October 28th, 2006

Stern warning ahead

I’m looking forward to the release of the Stern Review on the economics of climate change on Monday. Sir Nick Stern has been thoughtful and eloquent on the subject, describing the problem of climate change as a complex international and intergenerational collective action problem, in conditions of uncertainty and with potentially irreversible effects. He also makes much of grounding the economics in the science – hopefully consigning once and for all one of the great shortcomings of many of the sceptics’ economic critiques of climate change. The timing is auspicious and deliberate – in advance of the UNFCCC & Kyoto Protocol meeting in Nairobi in November, where new impetus will be sorely needed.

Much of the economic debate about climate change has focussed on four themes: the impact of growth on emissions; the availability of low-C technologies and the economics of their adoption; the external (social) cost of carbon;and fiscal instruments and market designs to control emissions.

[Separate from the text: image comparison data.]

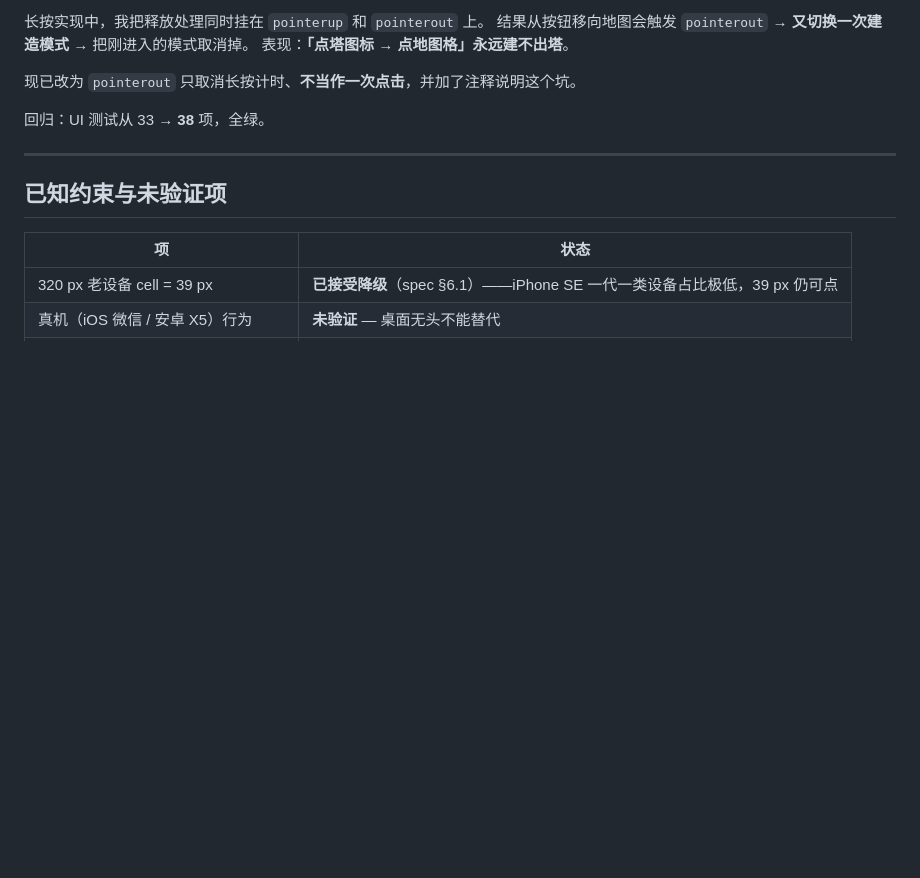
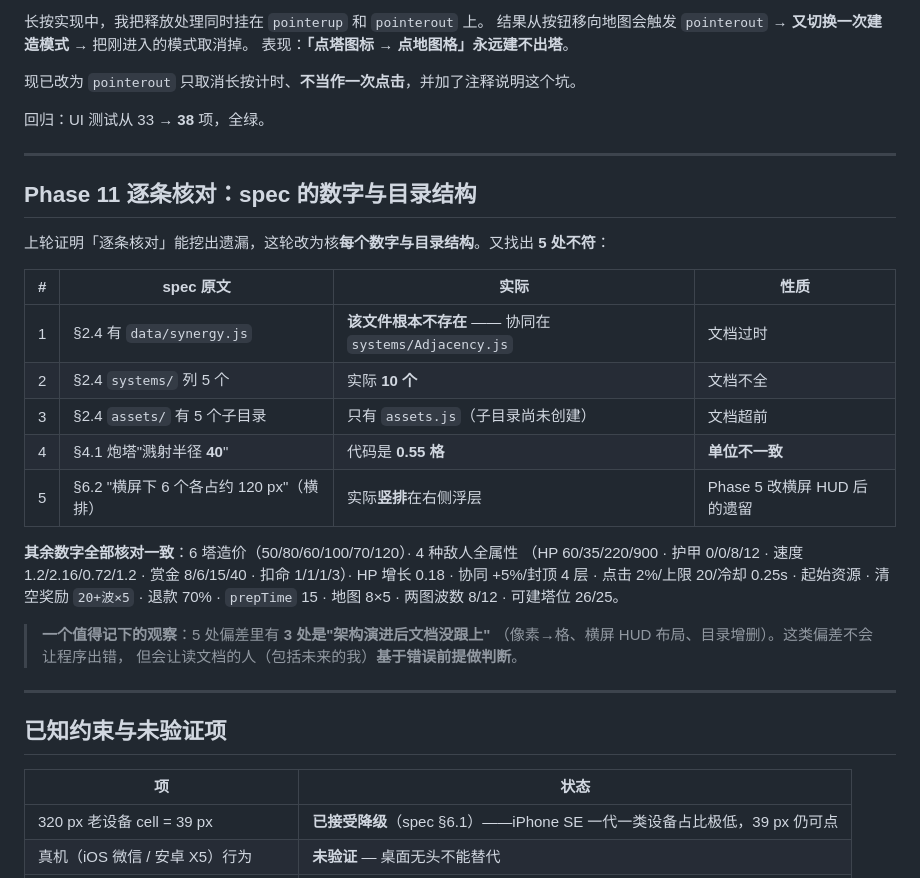
Before and after one commit to Dannywjw-Git/tower-defense, a Markdown page: docs/progress.md, the part around the change. GitHub-like rendering; blank space fills up the shorter version.

```diff
--- a/docs/progress.md
+++ b/docs/progress.md
@@ -234,6 +234,29 @@ rAF 被节流**。它只能说明"逻辑没把主线程堵死"，**不能判定
 
 ---
 
+## Phase 11 逐条核对：spec 的数字与目录结构
+
+上轮证明「逐条核对」能挖出遗漏，这轮改为核**每个数字与目录结构**。又找出 **5 处不符**：
+
+| # | spec 原文 | 实际 | 性质 |
+|---|---|---|---|
+| 1 | §2.4 有 `data/synergy.js` | **该文件根本不存在** —— 协同在 `systems/Adjacency.js` | 文档过时 |
+| 2 | §2.4 `systems/` 列 5 个 | 实际 **10 个** | 文档不全 |
+| 3 | §2.4 `assets/` 有 5 个子目录 | 只有 `assets.js`（子目录尚未创建） | 文档超前 |
+| 4 | §4.1 炮塔"溅射半径 **40**" | 代码是 **0.55 格** | **单位不一致** |
+| 5 | §6.2 "横屏下 6 个各占约 120 px"（横排） | 实际**竖排**在右侧浮层 | Phase 5 改横屏 HUD 后的遗留 |
+
+**其余数字全部核对一致**：6 塔造价（50/80/60/100/70/120）· 4 种敌人全属性
+（HP 60/35/220/900 · 护甲 0/0/8/12 · 速度 1.2/2.16/0.72/1.2 · 赏金 8/6/15/40 · 扣命 1/1/1/3）·
+HP 增长 0.18 · 协同 +5%/封顶 4 层 · 点击 2%/上限 20/冷却 0.25s · 起始资源 ·
+清空奖励 `20+波×5` · 退款 70% · `prepTime` 15 · 地图 8×5 · 两图波数 8/12 · 可建塔位 26/25。
+
+> **一个值得记下的观察**：5 处偏差里有 **3 处是"架构演进后文档没跟上"**
+> （像素→格、横屏 HUD 布局、目录增删）。这类偏差不会让程序出错，
+> 但会让读文档的人（包括未来的我）**基于错误前提做判断**。
+
+---
+
 ## 已知约束与未验证项
 
 | 项 | 状态 |
```
Also changed, not shown: docs/spec.md (+56 -21 lines).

A bold new analysis will need to build on this and integrate several difficult concepts. If I may be so bold:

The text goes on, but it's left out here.